The White House, in a slightly more optimistic forecast, predicted Thursday the economy will log solid growth and that the nation's unemployment rate will dip lower this year.

The Bush administration forecast that the gross domestic product will grow by 3.6 percent, as measured from the fourth quarter of last year to the fourth quarter of this year. That is a better than its previous forecast of a 3.4 percent growth rate for this year.

The upgraded forecast comes despite a run up in energy prices and mostly reflects the big growth spurt recorded by the economy in the opening quarter of this year.

For all of 2005, the economy expanded at a 3.2 percent pace.

The White House continues to project good economic growth in 2007 and 2008, at 3.3 percent of 3.2 percent respectively. Those forecasts are unchanged from previous estimates.

The administration's new forecasts also predicted further improvement in the nation's unemployment rate, which had edged down to 5.1 percent by the end of last year.

The White House now expects the jobless rate for all of 2006 to drop to 4.7 percent, which is lower than its previous forecast of a 5 percent unemployment rate.

However, in 2007 the unemployment rate would inch up to 4.8 percent and to 4.9 percent in 2008, according to the new forecast. Still, that would be better than the old forecast, which had the jobless rates in 2007 and 2008 at 5 percent.

Inflation, however, is projected to turn higher this year than thought six months ago.

Consumer prices are expected to rise by 3 percent this year, up from a previous forecast of a 2.4 percent rise in consumer inflation. That higher inflation forecast reflects the big jump in energy prices seen this year.

Oil prices topped a record high of $75 a barrel in late April; they are now hovering above $69 a barrel. Gasoline prices, which have marched higher, are above $3 a gallon in some areas.
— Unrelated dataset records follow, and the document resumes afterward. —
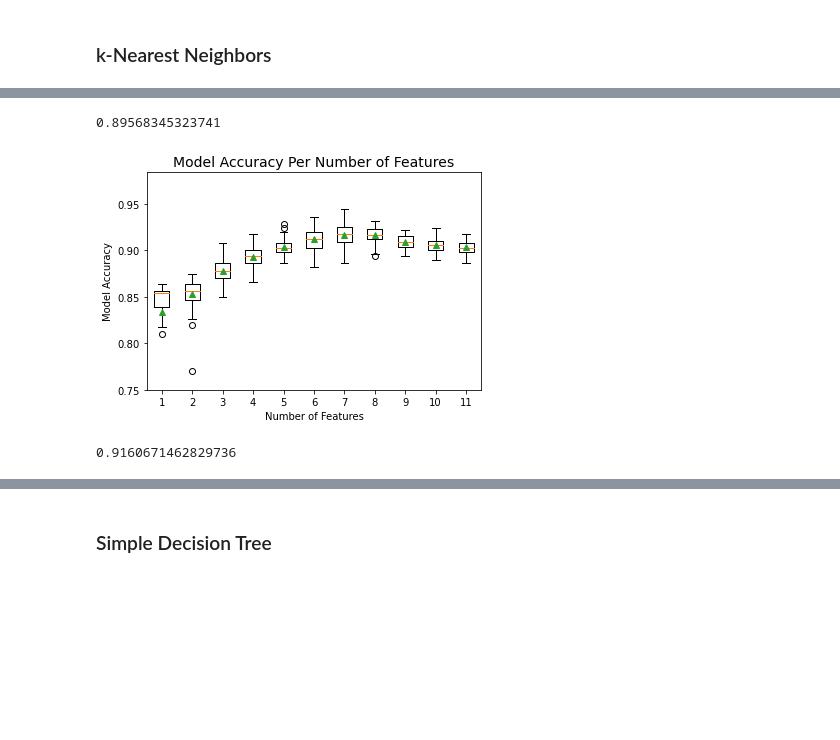
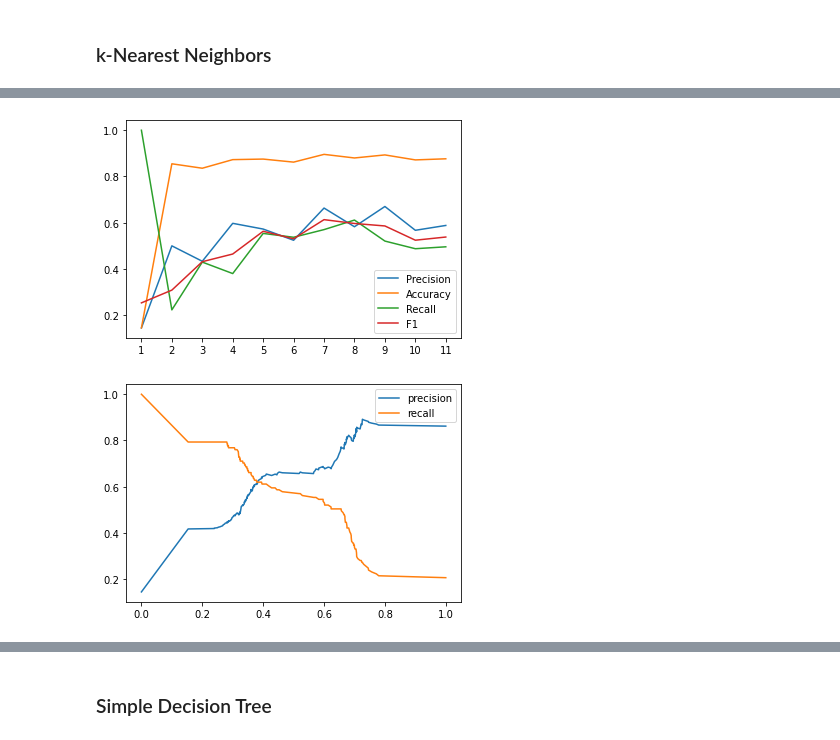
Before and after one commit to Sombrero7/project3, a Jupyter notebook: final_notebook.ipynb, the cells around one changed output, grey strips where cells are left out. Cells and saved outputs as stored; diff of their text form; code cells hidden in the pictures; blank space fills up the shorter version.

```diff
--- a/final_notebook.ipynb
+++ b/final_notebook.ipynb
@@ -287,12 +265,12 @@ ordered_corrs = list(corrs.index)
 # %%
-knn_pipe = Pipeline([('ss', StandardScaler()),
-                     ('norm', Normalizer()),
+knn_pipe = Pipeline([('scaler', StandardScaler()),
+                     ('normalizer', Normalizer()),
                      ('knn', KNeighborsClassifier())])
 
-knn_grid = {'knn__n_neighbors':[1,7,11,13,17,19,21],
-        'knn__p':[1,2,3],
-        'knn__weights': ['uniform','distance']}
+knn_grid = {
+    'scaler':[None, StandardScaler(), MinMaxScaler()],
+    'normalizer':[None, Normalizer()],
+    'knn__n_neighbors':[1,3,7,11,17],
+    'knn__p':[1,2,3],
+    'knn__weights': ['uniform','distance']
+}
-# %%
-gs_knn = GridSearchCV(estimator=knn_pipe, param_grid = knn_grid)
-# %%
-gs_knn.fit(X_train_df, np.ravel(y_train_df))
@@ -312,6 +277,2 @@ Pipeline(steps=[('ss', StandardScaler()), ('norm', Normalizer()),
-# %%
-gs_knn.score(X_test_df, np.ravel(y_test_df))
-# %% [output]
-0.89568345323741
 # %%
 models = []
@@ -340,13 +305,24 @@ for i in range(1, len(ordered_corrs)):
-# %%
-plt.boxplot(scores, labels=num_features, showmeans=True)
-plt.xlabel('Number of Features')
-plt.ylabel('Model Accuracy')
-plt.title('Model Accuracy Per Number of Features', fontsize=14)
-plt.ylim(bottom=.75)
-plt.show()
-# %% [output]
-[figure, removed]
-# %%
-models[7].score(X_test[ordered_corrs[:8]], y_test)
-# %% [output]
-0.9160671462829736
+# %%
+accuracy_scores = []
+precision_scores = []
+recall_scores = []
+f1_scores = []
+
+for i in range(len(num_features)):
+
+    y_train_pred = train_preds[i]
+    y_test_pred = test_preds[i]
+
+    accuracy_scores.append(accuracy_score(y_test, y_test_pred))
+    precision_scores.append(precision_score(y_test, y_test_pred))
+    recall_scores.append(recall_score(y_test, y_test_pred))
+    f1_scores.append(f1_score(y_test, y_test_pred))
+# %%
+plt.plot(num_features, precision_scores, label='Precision')
+plt.plot(num_features, accuracy_scores, label='Accuracy')
+plt.plot(num_features, recall_scores, label='Recall')
+plt.plot(num_features, f1_scores, label='F1')
+plt.legend()
+plt.show()
+# %% [output]
+[figure, added]
@@ -352,0 +345,7 @@ models[7].score(X_test[ordered_corrs[:8]], y_test)
+# %%
+plt.plot(thresholds, precision[:-1], label='precision')
+plt.plot(thresholds, recall[:-1], label='recall')
+plt.legend()
+plt.show()
+# %% [output]
+[figure, added]
```
Also changed, not shown: parts of 39 cells of this notebook.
Inflation should calm down a bit over the next two years, rising by a more moderate 2.4 percent in 2007 and 2008, the White House said, the same as previously forecast.

Its economic forecasts are issued twice a year. The projections were mainly developed by a team of people from the White House's Council of Economic Advisers, the Treasury Department and the Office of Management and Budget.